==== MATERIAL FOR THIS TASK ====
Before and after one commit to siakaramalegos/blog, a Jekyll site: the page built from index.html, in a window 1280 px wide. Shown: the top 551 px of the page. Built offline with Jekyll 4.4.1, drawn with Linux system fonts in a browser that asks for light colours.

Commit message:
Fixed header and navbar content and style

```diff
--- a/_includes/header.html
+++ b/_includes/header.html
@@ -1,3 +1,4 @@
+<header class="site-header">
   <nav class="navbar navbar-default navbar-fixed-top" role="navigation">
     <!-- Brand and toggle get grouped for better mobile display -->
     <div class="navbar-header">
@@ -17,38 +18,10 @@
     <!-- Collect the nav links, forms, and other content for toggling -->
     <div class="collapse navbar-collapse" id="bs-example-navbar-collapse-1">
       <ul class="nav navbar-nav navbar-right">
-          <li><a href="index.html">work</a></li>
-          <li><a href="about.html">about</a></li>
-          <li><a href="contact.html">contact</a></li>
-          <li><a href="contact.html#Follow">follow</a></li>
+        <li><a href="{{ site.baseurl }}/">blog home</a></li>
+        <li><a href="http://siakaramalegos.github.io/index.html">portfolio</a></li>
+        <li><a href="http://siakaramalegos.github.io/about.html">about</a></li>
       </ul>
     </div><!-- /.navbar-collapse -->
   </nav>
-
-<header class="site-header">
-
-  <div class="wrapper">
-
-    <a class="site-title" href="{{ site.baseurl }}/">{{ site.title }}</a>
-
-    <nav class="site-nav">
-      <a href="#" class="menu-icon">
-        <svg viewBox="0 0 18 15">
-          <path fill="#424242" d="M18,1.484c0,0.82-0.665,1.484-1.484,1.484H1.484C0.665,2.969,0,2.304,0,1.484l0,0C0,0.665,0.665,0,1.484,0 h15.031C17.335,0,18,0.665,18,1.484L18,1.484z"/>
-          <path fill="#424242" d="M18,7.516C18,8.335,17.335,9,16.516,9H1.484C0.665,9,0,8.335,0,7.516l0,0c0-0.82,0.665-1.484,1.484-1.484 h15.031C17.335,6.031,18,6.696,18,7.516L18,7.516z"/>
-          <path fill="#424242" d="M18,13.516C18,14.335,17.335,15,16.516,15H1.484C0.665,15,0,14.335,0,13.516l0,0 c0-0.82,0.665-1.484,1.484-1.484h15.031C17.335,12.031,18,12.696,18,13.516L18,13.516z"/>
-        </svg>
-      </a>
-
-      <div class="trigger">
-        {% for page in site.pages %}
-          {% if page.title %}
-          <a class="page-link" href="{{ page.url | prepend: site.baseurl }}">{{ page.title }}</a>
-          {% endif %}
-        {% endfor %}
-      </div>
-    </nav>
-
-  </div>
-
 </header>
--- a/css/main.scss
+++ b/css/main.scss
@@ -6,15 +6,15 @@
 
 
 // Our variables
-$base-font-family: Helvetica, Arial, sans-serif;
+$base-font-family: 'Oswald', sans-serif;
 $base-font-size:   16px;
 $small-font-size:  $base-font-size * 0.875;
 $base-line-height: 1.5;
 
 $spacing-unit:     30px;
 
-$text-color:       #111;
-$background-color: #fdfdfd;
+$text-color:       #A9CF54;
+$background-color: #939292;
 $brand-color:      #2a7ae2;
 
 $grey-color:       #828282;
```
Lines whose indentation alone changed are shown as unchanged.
====
Every entry should be given again exactly as written.

* [EXPECTED ANSWER]:
Before and after one commit to siakaramalegos/blog, a Jekyll site: the page built from index.html, in a window 1280 px wide. Shown: the top 551 px of the page. Built offline with Jekyll 4.4.1, drawn with Linux system fonts in a browser that asks for light colours.

Commit message:
Fixed header and navbar content and style

```diff
--- a/_includes/header.html
+++ b/_includes/header.html
@@ -1,3 +1,4 @@
+<header class="site-header">
   <nav class="navbar navbar-default navbar-fixed-top" role="navigation">
     <!-- Brand and toggle get grouped for better mobile display -->
     <div class="navbar-header">
@@ -17,38 +18,10 @@
     <!-- Collect the nav links, forms, and other content for toggling -->
     <div class="collapse navbar-collapse" id="bs-example-navbar-collapse-1">
       <ul class="nav navbar-nav navbar-right">
-          <li><a href="index.html">work</a></li>
-          <li><a href="about.html">about</a></li>
-          <li><a href="contact.html">contact</a></li>
-          <li><a href="contact.html#Follow">follow</a></li>
+        <li><a href="{{ site.baseurl }}/">blog home</a></li>
+        <li><a href="http://siakaramalegos.github.io/index.html">portfolio</a></li>
+        <li><a href="http://siakaramalegos.github.io/about.html">about</a></li>
       </ul>
     </div><!-- /.navbar-collapse -->
   </nav>
-
-<header class="site-header">
-
-  <div class="wrapper">
-
-    <a class="site-title" href="{{ site.baseurl }}/">{{ site.title }}</a>
-
-    <nav class="site-nav">
-      <a href="#" class="menu-icon">
-        <svg viewBox="0 0 18 15">
-          <path fill="#424242" d="M18,1.484c0,0.82-0.665,1.484-1.484,1.484H1.484C0.665,2.969,0,2.304,0,1.484l0,0C0,0.665,0.665,0,1.484,0 h15.031C17.335,0,18,0.665,18,1.484L18,1.484z"/>
-          <path fill="#424242" d="M18,7.516C18,8.335,17.335,9,16.516,9H1.484C0.665,9,0,8.335,0,7.516l0,0c0-0.82,0.665-1.484,1.484-1.484 h15.031C17.335,6.031,18,6.696,18,7.516L18,7.516z"/>
-          <path fill="#424242" d="M18,13.516C18,14.335,17.335,15,16.516,15H1.484C0.665,15,0,14.335,0,13.516l0,0 c0-0.82,0.665-1.484,1.484-1.484h15.031C17.335,12.031,18,12.696,18,13.516L18,13.516z"/>
-        </svg>
-      </a>
-
-      <div class="trigger">
-        {% for page in site.pages %}
-          {% if page.title %}
-          <a class="page-link" href="{{ page.url | prepend: site.baseurl }}">{{ page.title }}</a>
-          {% endif %}
-        {% endfor %}
-      </div>
-    </nav>
-
-  </div>
-
 </header>
--- a/css/main.scss
+++ b/css/main.scss
@@ -6,15 +6,15 @@
 
 
 // Our variables
-$base-font-family: Helvetica, Arial, sans-serif;
+$base-font-family: 'Oswald', sans-serif;
 $base-font-size:   16px;
 $small-font-size:  $base-font-size * 0.875;
 $base-line-height: 1.5;
 
 $spacing-unit:     30px;
 
-$text-color:       #111;
-$background-color: #fdfdfd;
+$text-color:       #A9CF54;
+$background-color: #939292;
 $brand-color:      #2a7ae2;
 
 $grey-color:       #828282;
```
Lines whose indentation alone changed are shown as unchanged.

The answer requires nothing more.